Hysterically nasty dialogue and a highly entertaining performance by Billy Bob Thornton sold Bad Santa for me, but the random moments (Thornton's assault on the model donkeys and his reaction to the word "performance") made it. I thought John Ritter disappeared from the story a little too early and Lauren Graham was adorable. I seriously need to get my hands on the unrated version.
I watch this film every year for Christmas. This is a raunchy comedy with a lot of heart. Billy Bob Thornton is at his best when he is playing sleazy hapless anti-heroes with a laundry list of issues and vices.

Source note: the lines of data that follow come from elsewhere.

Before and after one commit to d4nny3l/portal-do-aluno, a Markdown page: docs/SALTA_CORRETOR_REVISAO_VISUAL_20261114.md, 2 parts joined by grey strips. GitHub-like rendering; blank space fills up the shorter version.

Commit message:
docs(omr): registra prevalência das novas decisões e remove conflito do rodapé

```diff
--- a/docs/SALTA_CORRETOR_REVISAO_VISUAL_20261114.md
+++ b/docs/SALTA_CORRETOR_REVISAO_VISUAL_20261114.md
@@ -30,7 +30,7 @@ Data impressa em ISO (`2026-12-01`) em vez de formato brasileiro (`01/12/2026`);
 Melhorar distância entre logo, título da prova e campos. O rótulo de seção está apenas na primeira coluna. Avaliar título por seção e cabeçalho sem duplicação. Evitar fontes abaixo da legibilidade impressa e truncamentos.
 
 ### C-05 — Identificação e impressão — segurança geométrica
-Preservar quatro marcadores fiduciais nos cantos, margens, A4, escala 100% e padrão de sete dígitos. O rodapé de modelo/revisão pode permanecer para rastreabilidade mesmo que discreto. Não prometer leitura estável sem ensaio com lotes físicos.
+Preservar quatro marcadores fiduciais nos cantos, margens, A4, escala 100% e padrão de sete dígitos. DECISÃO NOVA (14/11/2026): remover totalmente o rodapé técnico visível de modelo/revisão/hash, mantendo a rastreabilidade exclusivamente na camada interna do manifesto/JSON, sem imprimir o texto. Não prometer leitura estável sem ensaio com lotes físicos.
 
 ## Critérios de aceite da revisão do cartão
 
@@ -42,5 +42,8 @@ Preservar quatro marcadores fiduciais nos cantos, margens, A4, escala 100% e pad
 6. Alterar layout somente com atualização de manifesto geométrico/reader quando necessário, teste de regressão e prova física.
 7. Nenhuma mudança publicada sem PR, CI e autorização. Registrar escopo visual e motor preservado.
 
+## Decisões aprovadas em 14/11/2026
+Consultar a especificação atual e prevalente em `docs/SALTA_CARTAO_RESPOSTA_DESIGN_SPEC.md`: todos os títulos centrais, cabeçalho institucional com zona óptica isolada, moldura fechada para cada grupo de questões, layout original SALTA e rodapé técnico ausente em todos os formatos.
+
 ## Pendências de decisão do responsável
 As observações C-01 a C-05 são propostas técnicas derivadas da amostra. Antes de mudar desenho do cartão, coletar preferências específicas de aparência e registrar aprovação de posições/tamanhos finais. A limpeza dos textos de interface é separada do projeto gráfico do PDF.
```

Was skeptical of viewing a style I don't usually go for but got in the holiday spirit and gave it a watch. Pleasantly surprised! A portrait of a jaded lost man ultimately finding personal meaning in the holiday is as unoriginal as it gets but it's telling is fresh and new. Billy Bob is spot on as a perverse Santa and Bernie Mac slam dunks the film into an adult Christmas classic.
It's easy to view this as a distant cousin to "Observe and Report," as they're both grim, incredibly vulgar comedies with unsympathetic protagonists set largely in shopping malls. "Bad Santa," likely the funniest picture of the decade, works as an effective but imperfect satire of consumerism; its real joys are in watching Billy Bob Thornton, one of cinema's great actors, redeem his repulsive, child-abusing drunk.
"A movie is not about what it is about, but about how it is about it. I didn't like this movie merely because it was weird and different; I liked it because it makes no compromises and takes no prisoners. And because it is funny." - Roger Ebert. Brett Kelly is a total match for Billy Bob in this, which is as unexpected as the script's rancorous humor. 3.5 stars